About 30 people turned out on a soggy and dark Monday night to both condemn and praise Aberdeen city officials at the third in a series of meetings to see what’s on the minds of citizens. The four meetings were called by Mayor Bill Simpson who thanked the crowd, “the largest yet.”
Many had not been at either of the first two meetings and voiced new complaints that included sign and building code enforcement, storm sewer bills, an allegation of oil in the Chehalis River and the plight of the mentally ill. Familiar grievances were aired about the rights of residents versus the rights of vagrants as well as shabby residential properties. The audience also applauded city officials for recent improvements to city parks and the paving of First Street.
The city’s new code enforcement officer, former police officer Bill Sidor, will find a full list of complaints to investigate when he starts his new job today. Public Works Director Malcolm Bowie, Building Official Bob Waite, and Community Development Director Lisa Scott will also find several questions in their in-boxes.
In the most serious code issue, Grays Harbor Port Commissioner Jack Thompson expressed worry about the safety of the old Pioneer Paper building on East Heron Street where the roof collapsed “four months ago.” The structure stands next to the building where he and his wife live. The couple is concerned the building will fall and take theirs with it. Simpson said he is worried, too. The mayor said he called the owner twice to no avail and will explore the matter further.
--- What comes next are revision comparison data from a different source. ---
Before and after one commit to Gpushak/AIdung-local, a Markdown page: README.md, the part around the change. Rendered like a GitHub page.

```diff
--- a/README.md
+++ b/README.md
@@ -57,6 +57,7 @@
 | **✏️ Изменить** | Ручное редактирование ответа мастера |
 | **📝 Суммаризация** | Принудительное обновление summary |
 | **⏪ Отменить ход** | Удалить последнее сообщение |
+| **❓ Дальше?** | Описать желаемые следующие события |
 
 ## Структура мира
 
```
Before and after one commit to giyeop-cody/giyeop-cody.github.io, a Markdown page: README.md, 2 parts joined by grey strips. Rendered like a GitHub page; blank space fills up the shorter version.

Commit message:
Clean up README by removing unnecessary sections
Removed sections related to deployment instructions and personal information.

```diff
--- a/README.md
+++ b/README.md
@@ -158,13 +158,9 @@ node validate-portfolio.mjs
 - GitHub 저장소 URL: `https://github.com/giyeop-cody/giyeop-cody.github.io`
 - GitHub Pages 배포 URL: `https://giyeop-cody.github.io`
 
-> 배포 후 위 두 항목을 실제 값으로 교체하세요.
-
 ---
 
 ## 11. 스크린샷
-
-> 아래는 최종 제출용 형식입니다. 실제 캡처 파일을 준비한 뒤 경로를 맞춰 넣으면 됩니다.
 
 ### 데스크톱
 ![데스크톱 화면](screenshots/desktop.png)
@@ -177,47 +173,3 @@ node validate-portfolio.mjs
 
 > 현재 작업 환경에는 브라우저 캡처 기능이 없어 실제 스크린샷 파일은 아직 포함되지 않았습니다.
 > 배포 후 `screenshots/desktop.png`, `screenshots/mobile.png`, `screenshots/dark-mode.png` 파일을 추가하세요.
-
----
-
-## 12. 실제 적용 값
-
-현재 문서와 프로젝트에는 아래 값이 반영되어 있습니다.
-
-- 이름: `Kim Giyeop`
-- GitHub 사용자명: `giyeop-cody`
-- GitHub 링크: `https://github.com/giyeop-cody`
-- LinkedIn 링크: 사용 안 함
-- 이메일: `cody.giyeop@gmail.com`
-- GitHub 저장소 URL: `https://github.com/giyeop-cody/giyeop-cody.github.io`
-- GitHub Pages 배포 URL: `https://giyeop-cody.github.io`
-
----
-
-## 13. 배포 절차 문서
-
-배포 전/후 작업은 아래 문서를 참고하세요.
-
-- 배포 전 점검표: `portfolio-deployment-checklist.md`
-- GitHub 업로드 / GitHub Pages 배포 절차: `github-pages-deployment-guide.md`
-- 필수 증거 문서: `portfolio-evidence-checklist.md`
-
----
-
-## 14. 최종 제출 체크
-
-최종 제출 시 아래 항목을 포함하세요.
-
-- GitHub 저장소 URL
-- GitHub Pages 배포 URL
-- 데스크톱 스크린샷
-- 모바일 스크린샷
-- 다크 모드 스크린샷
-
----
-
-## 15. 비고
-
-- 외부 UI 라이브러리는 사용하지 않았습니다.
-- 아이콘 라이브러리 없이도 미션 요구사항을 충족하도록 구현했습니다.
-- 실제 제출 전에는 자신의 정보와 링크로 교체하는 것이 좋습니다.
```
Carol Coyle brought a photo array of sandwich board and sign violations for the mayor and moderator Police Chief Bob Torgerson, who agreed it is illegal to post signage on lampposts and light poles. Both promised to refer the matter to Community Development Director Lisa Scott.
John Martinsen thanked taxpayers and the city for the re-paving of First Street and asked that Bench Drive and Rustic Way, which are now gravel, be paved.
Ed Coyle wanted to know why he pays for stormwater dumping “even though there is no storm sewer” on his block, 1100 East Market. He said he doesn’t mind paying but wants owners of vacant lots and empty buildings such as the Morck to pay, too.
Joshua Francy who garnered applause for saying he has been cleaning up garbage and needles under the Chehalis Bridge on the south side, says the water in the culvert “has always got oil in it.”
Discussion centered around when shabby residential conditions such as trash and overgrown lawns is a code violation and when it is a nuisance violation.
One woman brought up people living under a brown tarp on private property near her. While she said she did not want anyone to become homeless if the tarp comes down, she complained to code enforcement “because it is one heck of a mess.” The chief confirmed there is no camping allowed in the city.
Then why are vagrants allowed to camp along the river, Trish Thompson asked? Because much of the riverfront is private property, said Torgerson, who promised to look into the issue again.
Torgerson reminded the audience that “being homeless is not a crime, being a vagrant is not a crime, sitting around is not illegal.” Imagine “your grandmother” sitting on that bench, he said, “They have rights just like everybody else does.”
Council member Tim Alstrom, who is running unopposed in Ward 3, brought up the issue of mental health as it relates to homelessness, crime and drugs. National and state cuts in funding have trickled down into the cities where there is an acute shortage of treatment options. Many beds on a state level have been lost so “people who need help have no services to help them,” Alstrom added.
Many end up in the city jail, which was built for 18 inmates but often holds 22. There are “five people in our jail who are mentally ill,” the chief said, “One was moaning constantly and had to be restrained,” another screamed for days, another was emotionally upset and the others were “calm for the day,” he said.
“Revenue is flat and our expenses keep climbing … we need more money but taxpayers don’t have more money,” Torgerson said, gesturing toward Finance Director Kathryn Skolrood, who nodded in agreement.
Sam Benn Park area resident April Obi-Boling reiterated a request she made before the city council recently for speed control signs on streets near the park. Fellow area resident Sally McCarthy thanked Parks and Recreation Director Karl Harris for recent improvements to the park which now attracts more adults and children in the sunshine, “even in the rain.” She is also grateful for lighting the parking lot. The audience applauded.
Port Commissioner Thompson chimed in, thanking Harris for cleaning up Zelasko Park. Martinsen also congratulated Harris, who joked he would pay Martinson later.
A final gathering will be held at McDermoth School at 401 N. K St. for Wards 3, 4 and 5 on Friday night at 6:30 p.m.
A citywide summit to review concerns expressed at the ward meetings is planned for early February.
Erin Hart: 360-537-3932, email@example.com. Twitter: @DW_Erin